Shot entirely with hand-held camera (in the style of recent flicks like Cloverfield and [REC]), it's the story of a San Diego couple who have been experiencing some strange occurrences in their home: doors open and shut, water turns on by itself, and strange whispering and creaking can be heard at night. The man buys an elaborate video rig to capture the goings-on, never considering that such a move might actually antagonize whatever it is that's going 'bump' in the night.
It's a decent-enough little flick, and genuinely scary in some parts. Is it "the scariest movie of the decade" or even "of all time" as some critics are reporting? Eh...probably not. Its effectiveness is bolstered by the fact that everyone involved is essentially making what is their first movie (Texan Katie Featherston, who plays...Katie...was previously in the straight-to-DVD Mutation) and the $14,000 budget, which means they really have to wring a lot of anxiety out of baby powder and a swinging chandelier.
But comparisons to the giants of the genre are probably a little premature. Paranormal Activity has a great hype machine behind it (courtesy of Paramount, who picked up the distribution rights at Sundance), including a "demand ticker," where you can add your email address to the thousands who are trying to earn the film a wide release.
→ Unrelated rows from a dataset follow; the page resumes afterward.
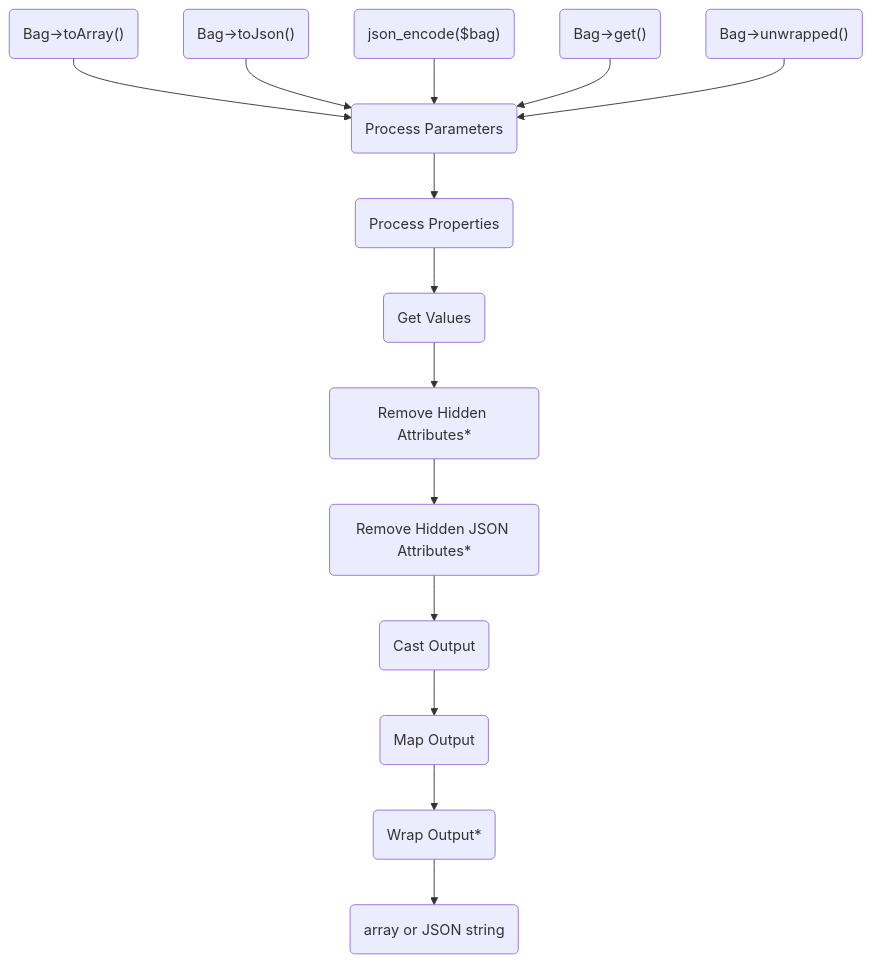
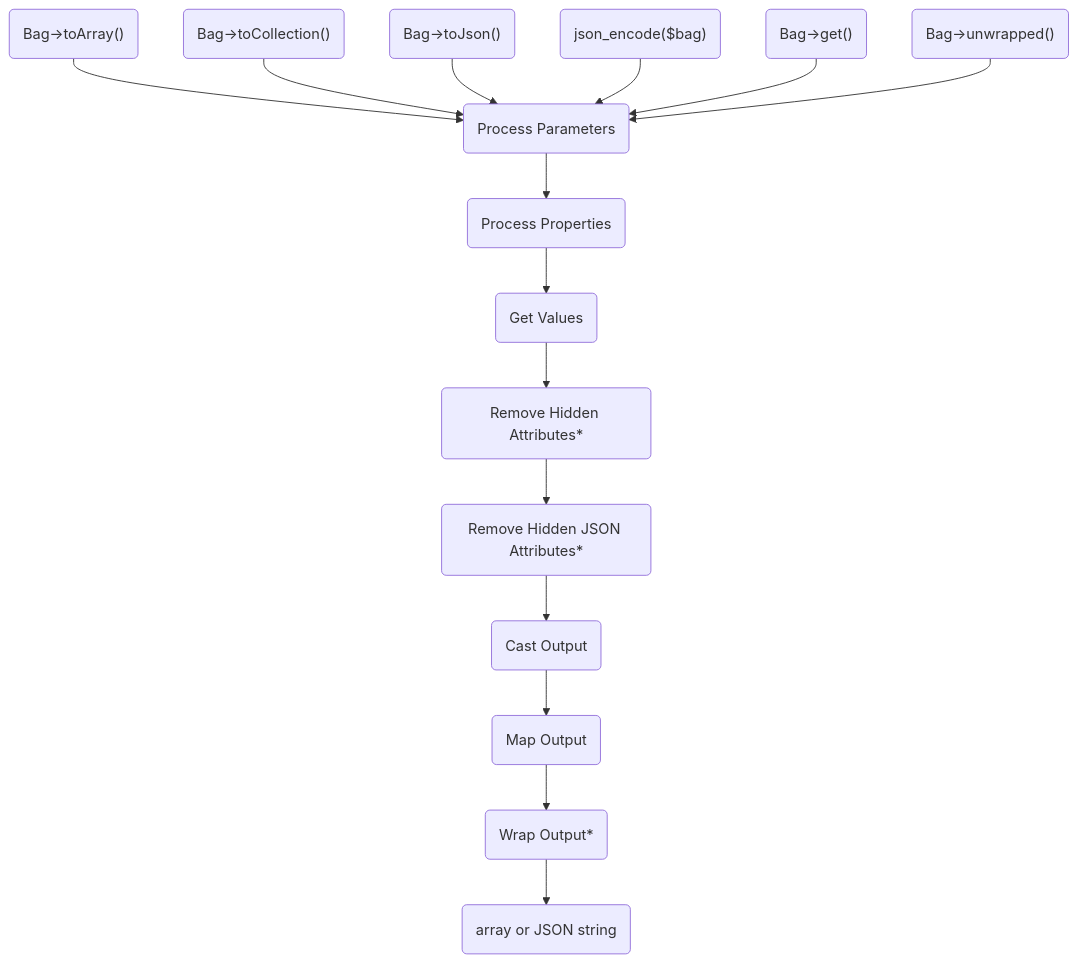
One commit to dshafik/bag changed the second of 5 diagrams in docs/how-bag-works.md. Above: the diagram before and after it, drawn with Mermaid. The commit also changed other lines of this file and 5 other files, not shown here.

````diff
--- a/docs/how-bag-works.md
+++ b/docs/how-bag-works.md
@@ -68,34 +68,36 @@
 ```mermaid
 graph TD;
 toArray("Bag->toArray()") --> processParameters
+toCollection("Bag->toCollection()") --> processParameters
 toJson("Bag->toJson()") --> processParameters
 jsonEncode("json_encode($bag)") --> processParameters
 get("Bag->get()") --> processParameters
 unwrapped("Bag->unwrapped()") --> processParameters
 processParameters(Process Parameters)
 --> processProperties(Process Properties)
 --> getValues(Get Values)
 --> hide("Remove Hidden Attributes*")
 --> hideJson("Remove Hidden JSON Attributes*")
 --> cast(Cast Output)
 --> mapOutput(Map Output)
 --> wrap(Wrap Output*)
 --> output(array or JSON string)
 
-class toArray,toJson,jsonEncode,get,unwrapped mermaid-start
+class toArray,toCollection,toJson,jsonEncode,get,unwrapped mermaid-start
 class output mermaid-end
 class hide,hideJson,wrap mermaid-conditional
 
 click toArray "https://github.com/dshafik/bag/blob/main/src/Bag/Concerns/WithArrayable.php" _blank
+click toCollection "https://github.com/dshafik/bag/blob/main/src/Bag/Concerns/WithCollections.php" _blank
 click toJson "https://github.com/dshafik/bag/blob/main/src/Bag/Concerns/WithJson.php" _blank
 click get "https://github.com/dshafik/bag/blob/main/src/Bag/Concerns/WithOutput.php" _blank
 click unwrapped "https://github.com/dshafik/bag/blob/main/src/Bag/Concerns/WithOutput.php" _blank
 click processParameters "https://github.com/dshafik/bag/blob/main/src/Bag/Pipelines/Pipes/ProcessParameters.php" _blank
 click processProperties "https://github.com/dshafik/bag/blob/main/src/Bag/Pipelines/Pipes/ProcessProperties.php" _blank
 click getValues "https://github.com/dshafik/bag/blob/main/src/Bag/Pipelines/Pipes/GetValues.php" _blank
 click hide "https://github.com/dshafik/bag/blob/main/src/Bag/Pipelines/Pipes/HideValues.php" _blank
 click hideJson "https://github.com/dshafik/bag/blob/main/src/Bag/Pipelines/Pipes/HideJsonValues.php" _blank
 click cast "https://github.com/dshafik/bag/blob/main/src/Bag/Pipelines/Pipes/CastOutputValues.php" _blank
 click mapOutput "https://github.com/dshafik/bag/blob/main/src/Bag/Pipelines/Pipes/MapOutput.php" _blank
 click wrap "https://github.com/dshafik/bag/blob/main/src/Bag/Pipelines/Pipes/Wrap.php" _blank
 ```
````
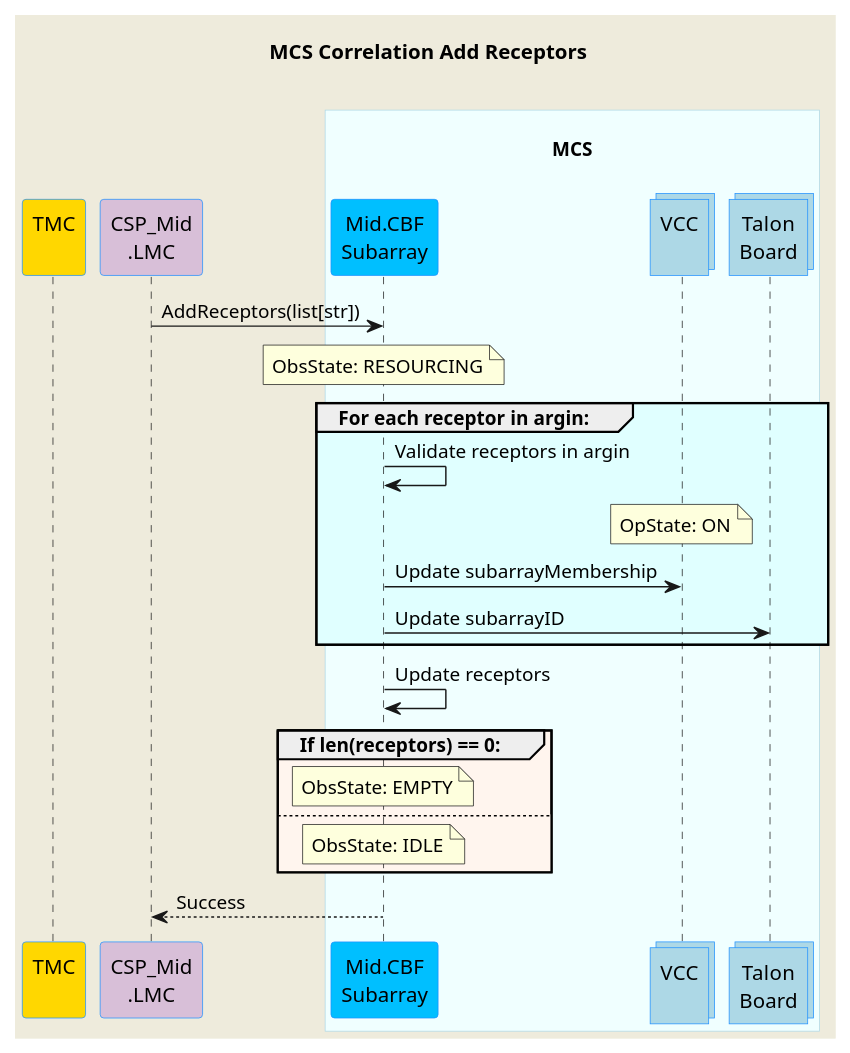
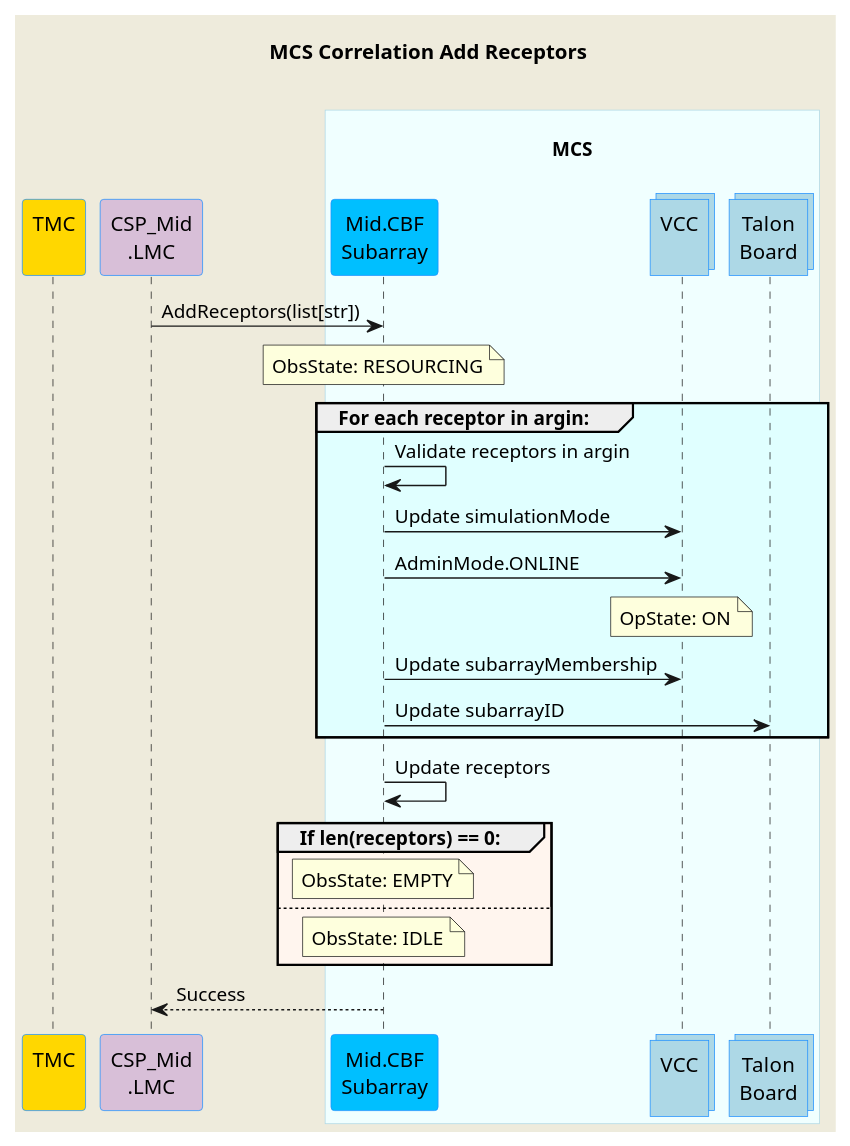
The diagram in docs/src/diagrams/add-receptors.puml (ska-telescope/mid-cbf-mcs), drawn with PlantUML before and after one commit. The commit also changed 3 other files, not shown here.

Commit message:
CIP-2424 add admin mode and sim mode writes to UML

```diff
--- a/docs/src/diagrams/add-receptors.puml
+++ b/docs/src/diagrams/add-receptors.puml
@@ -1,49 +1,51 @@
 @startuml
 'https://plantuml.com/sequence-diagram
 
 skinparam backgroundColor #EEEBDC
 skinparam sequence {
     ParticipantBorderColor DodgerBlue
     ParticipantBackgroundColor DeepSkyBlue
     ActorBorderColor DarkGreen
     ActorBackgroundColor Green
     BoxBorderColor LightBlue
     BoxBackgroundColor #F0FFFF
 }
 skinparam collections {
     BackGroundColor LightBlue
     BorderColor DodgerBlue
 }
 
 title MCS Correlation Add Receptors\n
 
 participant "TMC\n" as tmc #Gold
 participant "CSP_Mid\n.LMC" as lmc #Thistle
 box "\nMCS\n"
     participant "Mid.CBF\nSubarray" as subarray
     collections "VCC\n" as vcc
     collections "Talon\nBoard" as talon
 end box
 
 lmc         ->  subarray     : AddReceptors(list[str])
 note over subarray           : ObsState: RESOURCING
 
 group #LightCyan For each receptor in argin:
     subarray    -> subarray  : Validate receptors in argin
+    subarray    -> vcc       : Update simulationMode
+    subarray    -> vcc       : AdminMode.ONLINE
     note over vcc            : OpState: ON
     subarray    ->  vcc      : Update subarrayMembership
     subarray    ->  talon    : Update subarrayID
 end group
 
 subarray    ->  subarray     : Update receptors
 
 group #SeaShell If len(receptors) == 0:
     note over subarray       : ObsState: EMPTY
 else
     note over subarray       : ObsState: IDLE
 end group
 
 
 lmc        <--  subarray     : Success
 
 @enduml
```
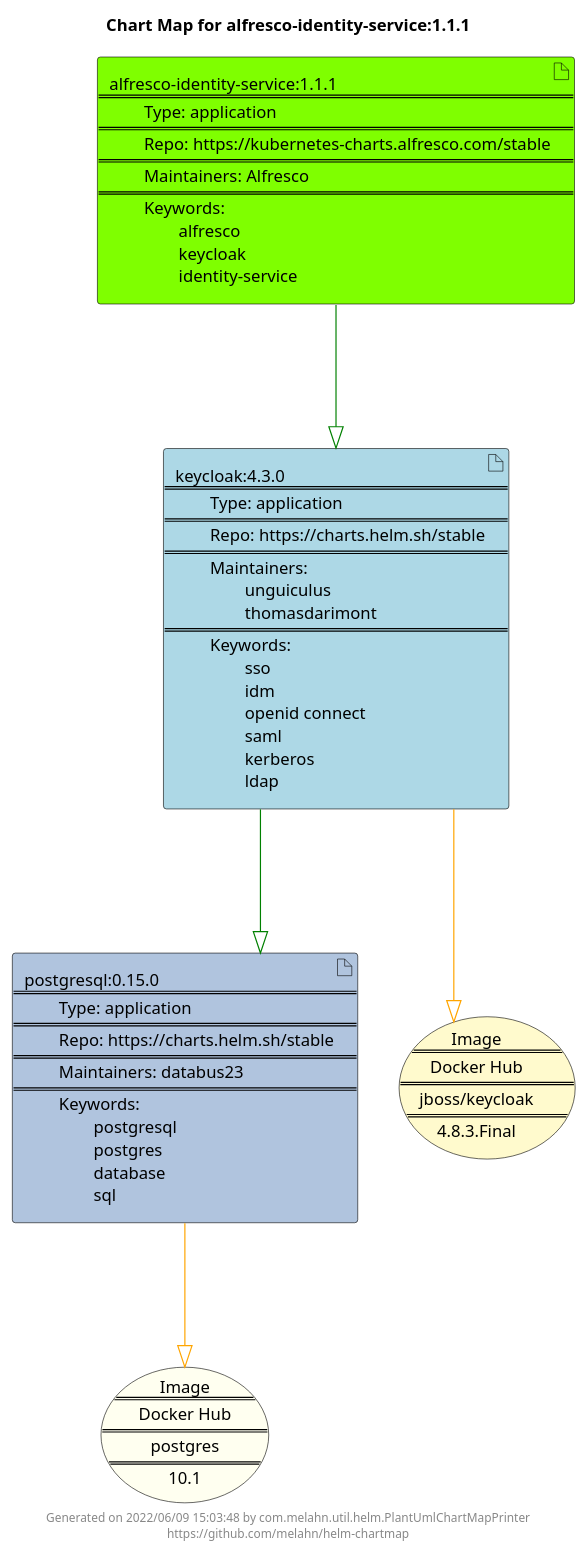
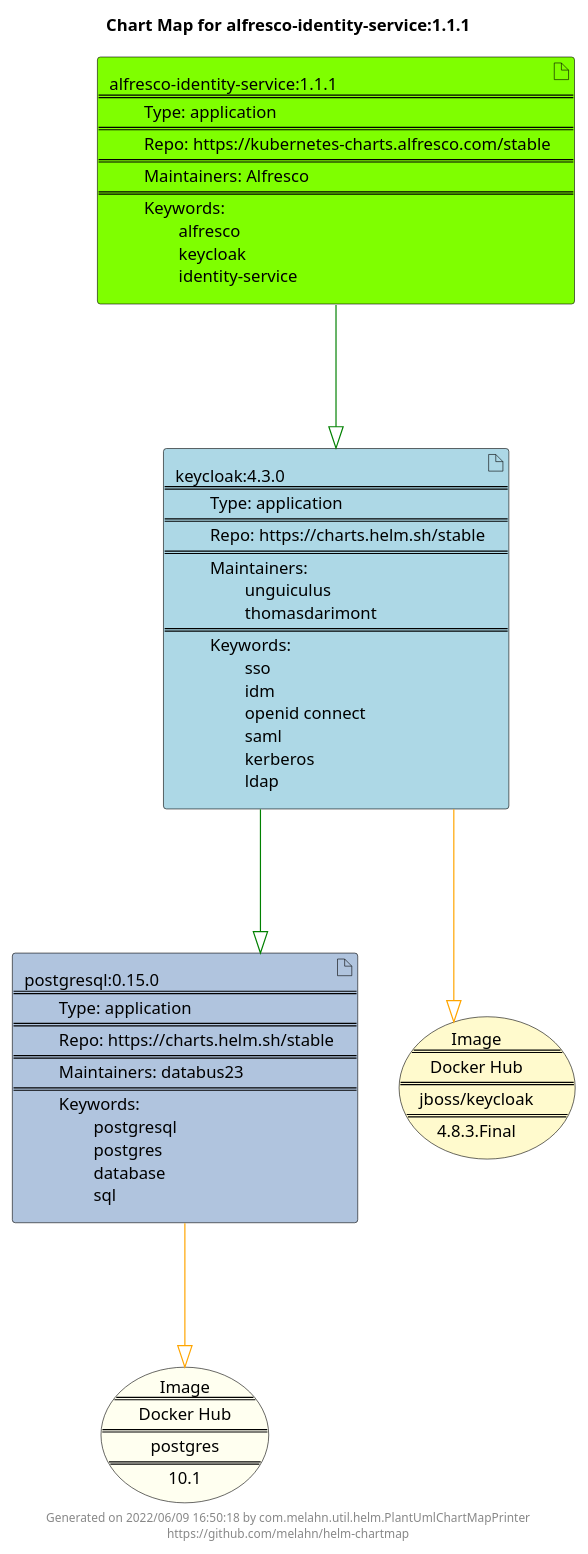
The diagram in docs/alfresco-identity-service/alfresco-identity-service-1.1.1.puml (melahn/helm-chartmap), drawn with PlantUML before and after one commit. The commit also changed 59 other files, not shown here.

Commit message:
Update Example Chart Maps as part of GitHub build

```diff
--- a/docs/alfresco-identity-service/alfresco-identity-service-1.1.1.puml
+++ b/docs/alfresco-identity-service/alfresco-identity-service-1.1.1.puml
@@ -1,27 +1,27 @@
 @startuml
 skinparam linetype ortho
 skinparam backgroundColor white
 skinparam usecaseBorderColor black
 skinparam usecaseArrowColor LightSlateGray
 skinparam artifactBorderColor black
 skinparam artifactArrowColor LightSlateGray
 
 title Chart Map for alfresco-identity-service:1.1.1
 
 'There are 3 referenced Helm Charts
 artifact "postgresql:0.15.0\n====\n\tType: application\n====\n\tRepo: https://charts.helm.sh/stable\n====\n\tMaintainers: databus23\n====\n\tKeywords: \n\t\tpostgresql\n\t\tpostgres\n\t\tdatabase\n\t\tsql" as postgresql_0_15_0 #LightSteelBlue
 artifact "alfresco-identity-service:1.1.1\n====\n\tType: application\n====\n\tRepo: https://kubernetes-charts.alfresco.com/stable\n====\n\tMaintainers: Alfresco\n====\n\tKeywords: \n\t\talfresco\n\t\tkeycloak\n\t\tidentity-service" as alfresco_identity_service_1_1_1 #Chartreuse
 artifact "keycloak:4.3.0\n====\n\tType: application\n====\n\tRepo: https://charts.helm.sh/stable\n====\n\tMaintainers: \n\t\tunguiculus\n\t\tthomasdarimont\n====\n\tKeywords: \n\t\tsso\n\t\tidm\n\t\topenid connect\n\t\tsaml\n\t\tkerberos\n\t\tldap" as keycloak_4_3_0 #LightBlue
 
 'There are 2 referenced Docker Images
 usecase "Image\n====\nDocker Hub\n====\npostgres\n====\n10.1" as postgres_10_1 #Ivory
 usecase "Image\n====\nDocker Hub\n====\njboss/keycloak\n====\n4.8.3.Final" as jboss_keycloak_4_8_3_Final #LemonChiffon
 
 'Chart Dependencies
 alfresco_identity_service_1_1_1--[#green]-|>keycloak_4_3_0
 keycloak_4_3_0--[#green]-|>postgresql_0_15_0
 postgresql_0_15_0--[#orange]-|>postgres_10_1
 keycloak_4_3_0--[#orange]-|>jboss_keycloak_4_8_3_Final
 
-center footer Generated on 2022/06/09 15:03:48 by com.melahn.util.helm.PlantUmlChartMapPrinter\nhttps://github.com/melahn/helm-chartmap
+center footer Generated on 2022/06/09 16:50:18 by com.melahn.util.helm.PlantUmlChartMapPrinter\nhttps://github.com/melahn/helm-chartmap
 @enduml
```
But the movies frequently cited as the most frightening of all time, like The Exorcist, Don't Look Now, or Alien, all have something more: a staying power. The dread lingers well after you leave the theater because it strikes a deeper chord than just making you jump when the drowned guy pops out of the water and grabs the girl in the canoe (spoiler for Friday the 13th). Paranormal Activity has some serious scares, and is better than it has any right to be, but you won't lose any sleep over it.
Blair Witch was the first movie to effectively use the web to spread word of mouth, and in the heady days before ubiquitous viral marketing and elaborate studio web pages the "missing filmmakers" strategy was incredibly effective. It was scary as hell not just because of the inescapability of the situation (in spite of the claims that it wouldn't do any good, you can't help but wonder why the couple in PA don't at least try to go stay in a hotel), but because the filmmakers did such a thorough job convincing us this was a true story. At the advance screening I attended, fully one-third of the people I talked to believed we were actually watching video recovered from the Burkittsville woods.
Coming on board early is crucial with movies like this, since time and exposure inevitably take some of the mystery out of the proceedings. This was true for Blair Witch (though some people, incredibly, still believe it's a true story) and is doubly true for Paranormal Activity. Unfortunately for writer/director Oren Peli, the circumstances that helped TBWP become the highest-grossing indie movie of all time (until My Big Fat Greek Wedding...how depressing) were a perfect storm of tech, marketing, and production.
He hasn't made a bad movie, quite the opposite, but it's almost impossible to catch that kind of lightning in a Handycam again.